I’ve been saying for decades that this must be the case, so it is good to see a professional spelling it out. It is fair enough to say that a pilot steered clear of a building, but avoid using the word ‘hero’ in that connection.


Clitheroe Advertiser, July 17, 2017

‘Impromptu’ means ‘on the spur of the moment’ so it cannot by definition be planned. Still, if a mistake is worth making once, it’s worth making three times.

PS: I would avoid breaking Clitheroe as in the penultimate line.


Daily Express, July 11, 2017

There seems to be a belief in some quarters that a question mark is not necessary on a question. This belief is quite wrong. All you need to do here is:

What midlife crisis?
t’s fab
to be



The Times, July 15, 2017

Regular readers will know of Giles Coren’s contempt for subs – see Post 79. This is a shame, since he needs help (see also Posts 95 and 74). This time he has tried to show off by using a long word, but it’s the wrong one. ‘Effulgent’ means ‘shining’, ‘brilliant’ or ‘radiant’, in the sense of a facial expression or personality, as in ‘he turned to see his bride with an effulgent beam’. I’m not sure what he meant to put, but ‘over-long’ would have served. Giles, here’s a tip: if you are not sure what a word means, look it up. It will save you from looking a fool.

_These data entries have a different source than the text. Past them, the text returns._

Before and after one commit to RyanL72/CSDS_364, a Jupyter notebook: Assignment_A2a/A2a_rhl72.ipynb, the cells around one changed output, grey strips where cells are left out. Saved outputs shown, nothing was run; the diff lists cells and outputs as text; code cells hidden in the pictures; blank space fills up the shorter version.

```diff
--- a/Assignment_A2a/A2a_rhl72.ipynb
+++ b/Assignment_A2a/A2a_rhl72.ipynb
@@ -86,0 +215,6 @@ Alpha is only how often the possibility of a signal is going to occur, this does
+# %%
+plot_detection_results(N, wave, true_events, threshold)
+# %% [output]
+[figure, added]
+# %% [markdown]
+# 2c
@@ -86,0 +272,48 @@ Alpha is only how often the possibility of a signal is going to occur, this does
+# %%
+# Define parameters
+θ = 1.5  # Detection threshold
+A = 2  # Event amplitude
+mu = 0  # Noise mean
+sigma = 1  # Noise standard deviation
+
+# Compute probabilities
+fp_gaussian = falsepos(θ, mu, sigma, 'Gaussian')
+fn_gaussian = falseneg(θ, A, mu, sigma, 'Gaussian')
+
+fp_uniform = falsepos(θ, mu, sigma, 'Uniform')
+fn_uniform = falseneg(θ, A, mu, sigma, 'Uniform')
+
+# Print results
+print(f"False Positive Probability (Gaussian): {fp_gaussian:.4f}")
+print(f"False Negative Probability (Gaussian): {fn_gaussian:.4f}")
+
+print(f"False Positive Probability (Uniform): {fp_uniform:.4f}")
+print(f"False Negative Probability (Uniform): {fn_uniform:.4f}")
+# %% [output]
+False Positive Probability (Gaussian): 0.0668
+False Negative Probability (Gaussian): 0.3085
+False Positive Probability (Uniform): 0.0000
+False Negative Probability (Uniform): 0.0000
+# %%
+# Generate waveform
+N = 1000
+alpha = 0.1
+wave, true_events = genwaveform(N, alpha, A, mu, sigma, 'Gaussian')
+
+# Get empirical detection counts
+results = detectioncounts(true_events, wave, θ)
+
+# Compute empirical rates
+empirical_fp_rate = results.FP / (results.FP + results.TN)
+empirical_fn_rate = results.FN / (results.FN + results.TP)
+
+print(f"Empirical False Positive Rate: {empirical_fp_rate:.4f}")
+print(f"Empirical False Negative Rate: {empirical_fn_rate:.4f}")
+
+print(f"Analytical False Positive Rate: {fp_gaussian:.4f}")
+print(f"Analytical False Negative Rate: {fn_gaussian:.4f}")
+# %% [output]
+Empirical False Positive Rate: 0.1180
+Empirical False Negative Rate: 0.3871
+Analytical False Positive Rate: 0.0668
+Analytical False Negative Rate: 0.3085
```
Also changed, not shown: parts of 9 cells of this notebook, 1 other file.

The Times, July 14, 2017

A sub should always be alert to double meanings. Often they are smutty, but in this case it can be read as the doctors sending the death threats, not receiving them. This is better:

Death threats to Charlie Gard’s doctors

which is the same number of characters.


The Times, July 14, 2017

Is the Times aimed at adults or five-year-olds? It’s hard to tell from this idiotic intro.

As ever, the story is perfectly good on its own. Delete the first sentence and with minimal changes you get

An elephant which was swept ten miles out to sea has been rescued in a 12-hour operation involving the Sri Lankan army, navy and government officials.

The animal is thought to have trying to navigate a shallow coastal lagoon when it was caught in strong currents and carried out into open water.

Note that this removes the word ‘before’ which appears not only in the headline but in the intro and second par. If you tell the story in logical order it is usually unnecessary. The same applies to ‘after’.